- Assignment
With pictures omitted, restate the data word for word.

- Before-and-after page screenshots
=-=-=

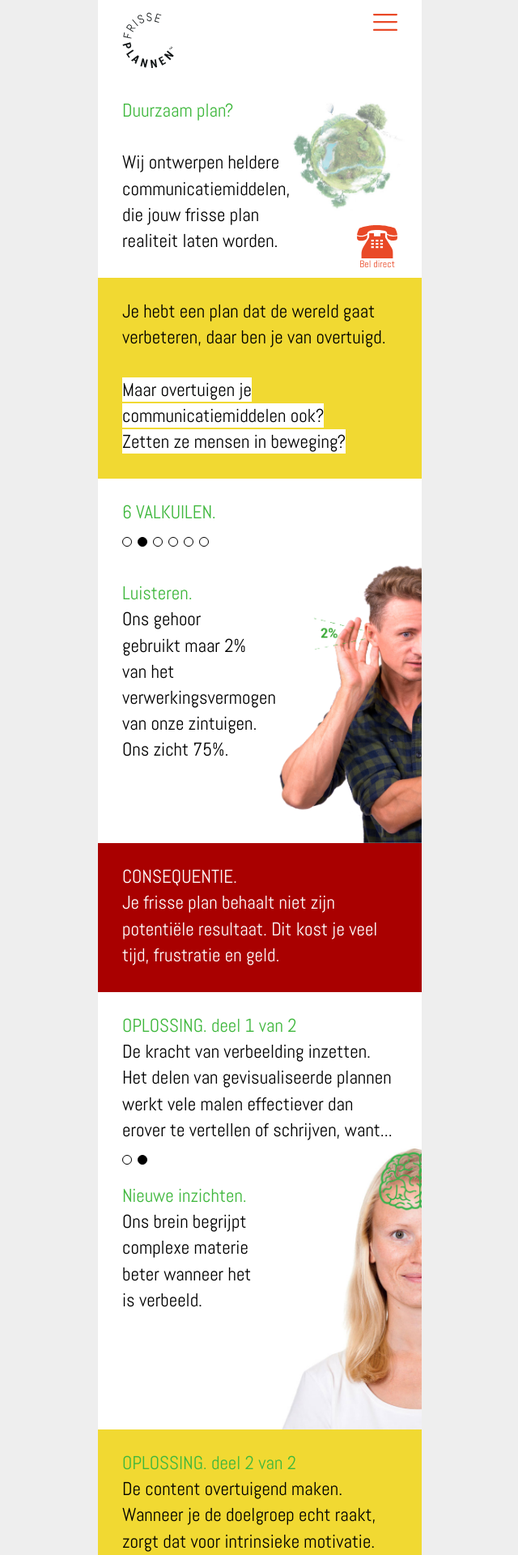
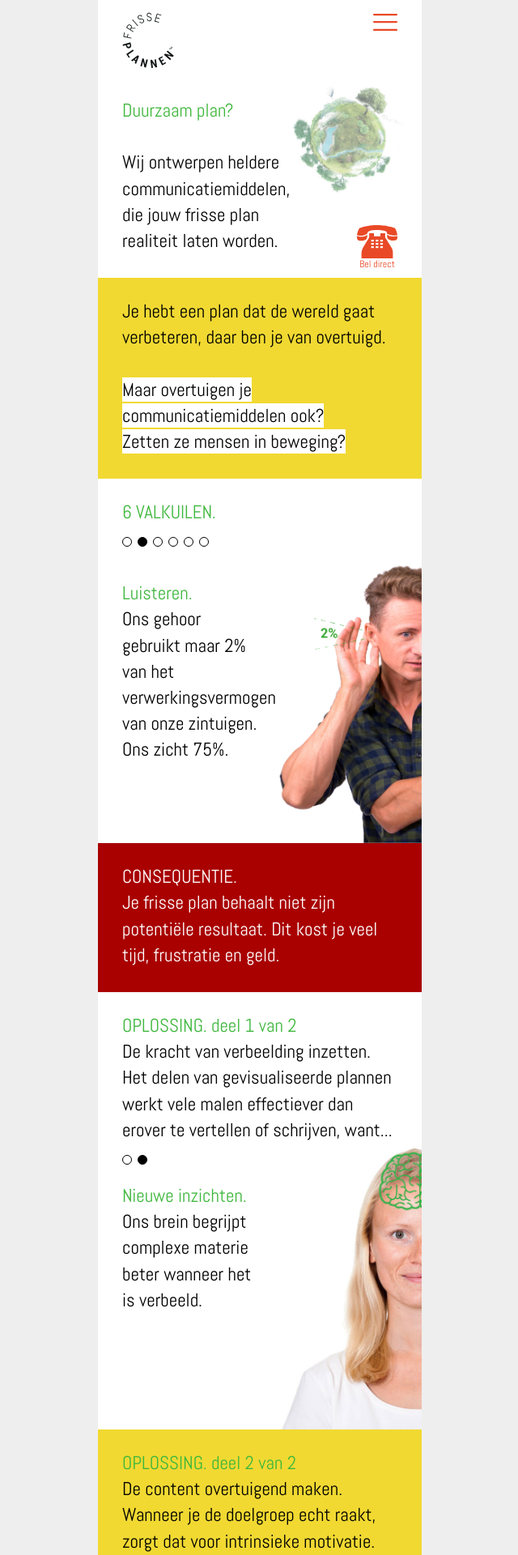
Before and after one commit to jhvanderschee/carli_d, a Jekyll site: the page built from index.md, in a window 1280 px wide. Shown: the top 1920 px of the page at 81% size, without its empty margins (319-959 px from the left). Built offline with Jekyll 4.4.1, drawn with Linux system fonts in a browser that asks for light colours.

Commit message:
Update home.html

```diff
--- a/_layouts/home.html
+++ b/_layouts/home.html
@@ -8,7 +8,7 @@
         die jouw frisse plan<br />
         realiteit laten worden.
     </div>
-    <div class="img" style="right: 20px; width: 150px; bottom: 80px; z-index: 1;"><img src="/img/world.jpg" /></div>
+    <div class="img" style="right: 20px; width: 150px; bottom: 100px; z-index: 1;"><img src="/img/world.jpg" /></div>
     <div class="img smaller" style="text-align: center; color: #E94927; right: 30px; width: 50px; bottom: 10px; cursor: pointer; z-index: 2;" onclick="window.open('tel:0031618518928');"><img src="/img/phone.svg" />Bel direct</div>
 </div>
 
```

=-=-=

- Solved exercise
Before and after one commit to jhvanderschee/carli_d, a Jekyll site: the page built from index.md, in a window 1280 px wide. Shown: the top 1920 px of the page at 81% size, without its empty margins (319-959 px from the left). Built offline with Jekyll 4.4.1, drawn with Linux system fonts in a browser that asks for light colours.

Commit message:
Update home.html

```diff
--- a/_layouts/home.html
+++ b/_layouts/home.html
@@ -8,7 +8,7 @@
         die jouw frisse plan<br />
         realiteit laten worden.
     </div>
-    <div class="img" style="right: 20px; width: 150px; bottom: 80px; z-index: 1;"><img src="/img/world.jpg" /></div>
+    <div class="img" style="right: 20px; width: 150px; bottom: 100px; z-index: 1;"><img src="/img/world.jpg" /></div>
     <div class="img smaller" style="text-align: center; color: #E94927; right: 30px; width: 50px; bottom: 10px; cursor: pointer; z-index: 2;" onclick="window.open('tel:0031618518928');"><img src="/img/phone.svg" />Bel direct</div>
 </div>
 
```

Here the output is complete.